WHAT TO DO →
For each line below that includes the string "changed", show the whole line.

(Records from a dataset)

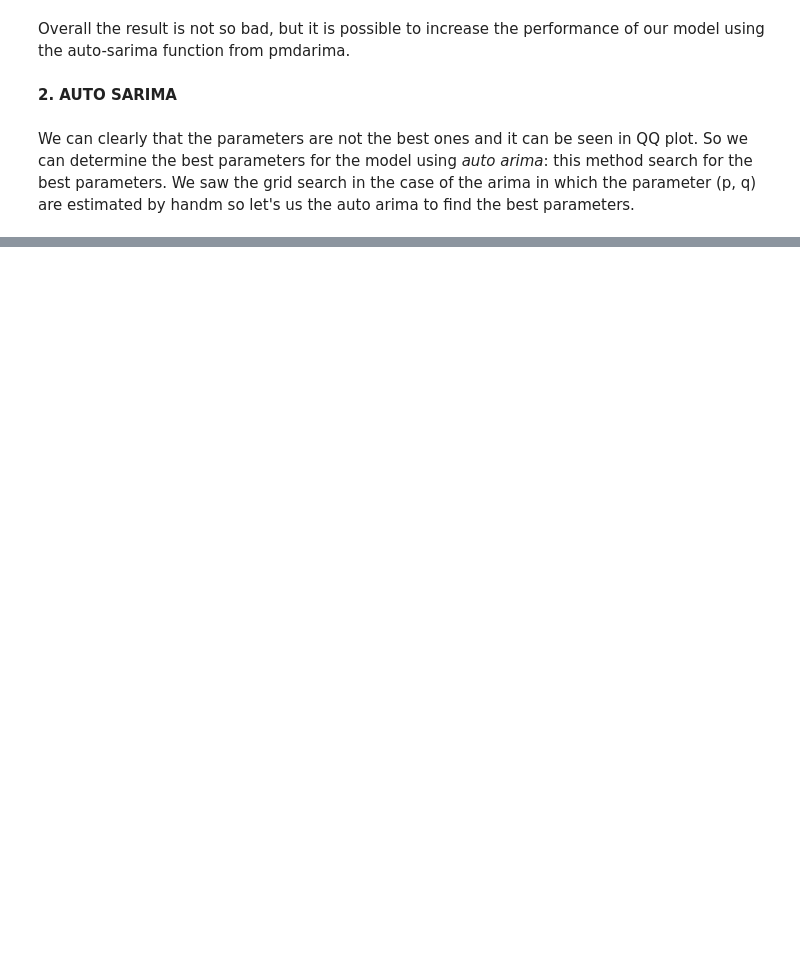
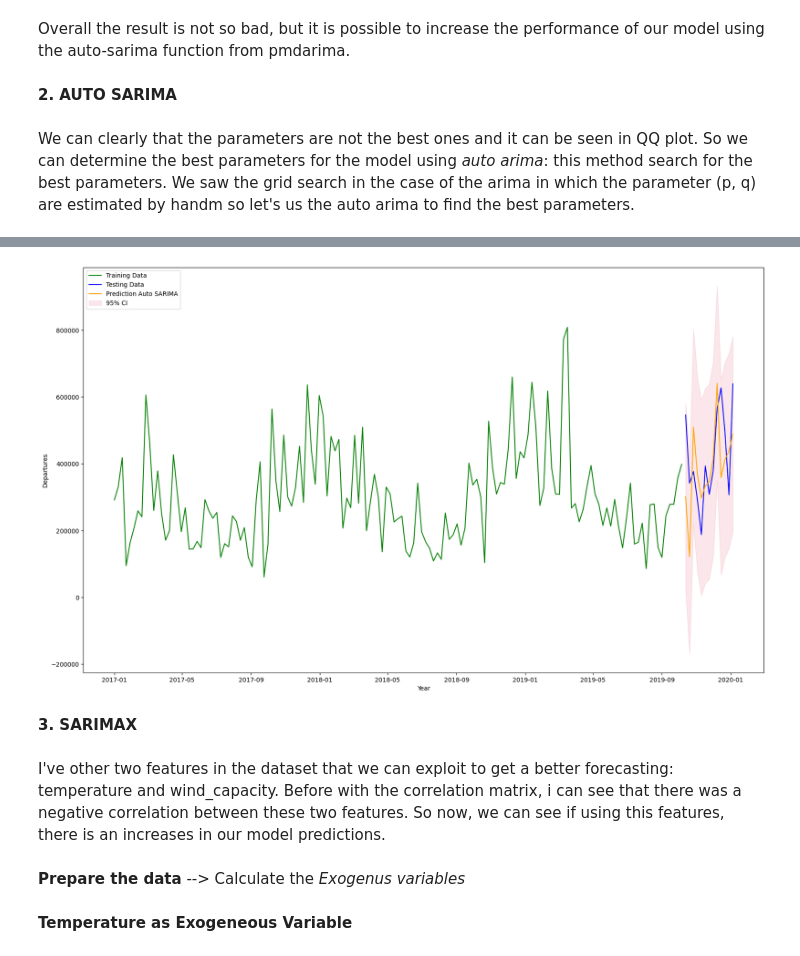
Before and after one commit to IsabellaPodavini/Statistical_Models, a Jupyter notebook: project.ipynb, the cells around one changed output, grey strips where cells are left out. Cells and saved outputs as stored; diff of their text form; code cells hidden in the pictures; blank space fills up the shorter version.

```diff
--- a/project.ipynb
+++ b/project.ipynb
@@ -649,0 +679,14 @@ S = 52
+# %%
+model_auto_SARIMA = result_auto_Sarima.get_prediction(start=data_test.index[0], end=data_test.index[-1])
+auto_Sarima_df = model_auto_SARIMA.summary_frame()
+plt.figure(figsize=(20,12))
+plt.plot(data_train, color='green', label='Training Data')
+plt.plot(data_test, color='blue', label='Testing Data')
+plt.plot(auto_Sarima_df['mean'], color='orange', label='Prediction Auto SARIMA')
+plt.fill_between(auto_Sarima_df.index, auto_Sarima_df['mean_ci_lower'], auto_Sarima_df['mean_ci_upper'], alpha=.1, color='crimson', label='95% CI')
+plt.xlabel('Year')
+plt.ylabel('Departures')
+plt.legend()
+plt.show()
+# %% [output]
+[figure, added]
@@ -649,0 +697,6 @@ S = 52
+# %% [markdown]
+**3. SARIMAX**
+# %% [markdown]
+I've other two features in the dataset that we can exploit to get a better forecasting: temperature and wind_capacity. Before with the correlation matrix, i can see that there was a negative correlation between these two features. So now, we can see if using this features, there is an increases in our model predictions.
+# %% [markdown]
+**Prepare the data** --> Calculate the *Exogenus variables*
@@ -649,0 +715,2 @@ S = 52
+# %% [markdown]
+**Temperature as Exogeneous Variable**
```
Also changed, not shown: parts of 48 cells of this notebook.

OUTPUT FOR THIS EXERCISE →
Before and after one commit to IsabellaPodavini/Statistical_Models, a Jupyter notebook: project.ipynb, the cells around one changed output, grey strips where cells are left out. Cells and saved outputs as stored; diff of their text form; code cells hidden in the pictures; blank space fills up the shorter version.
Also changed, not shown: parts of 48 cells of this notebook.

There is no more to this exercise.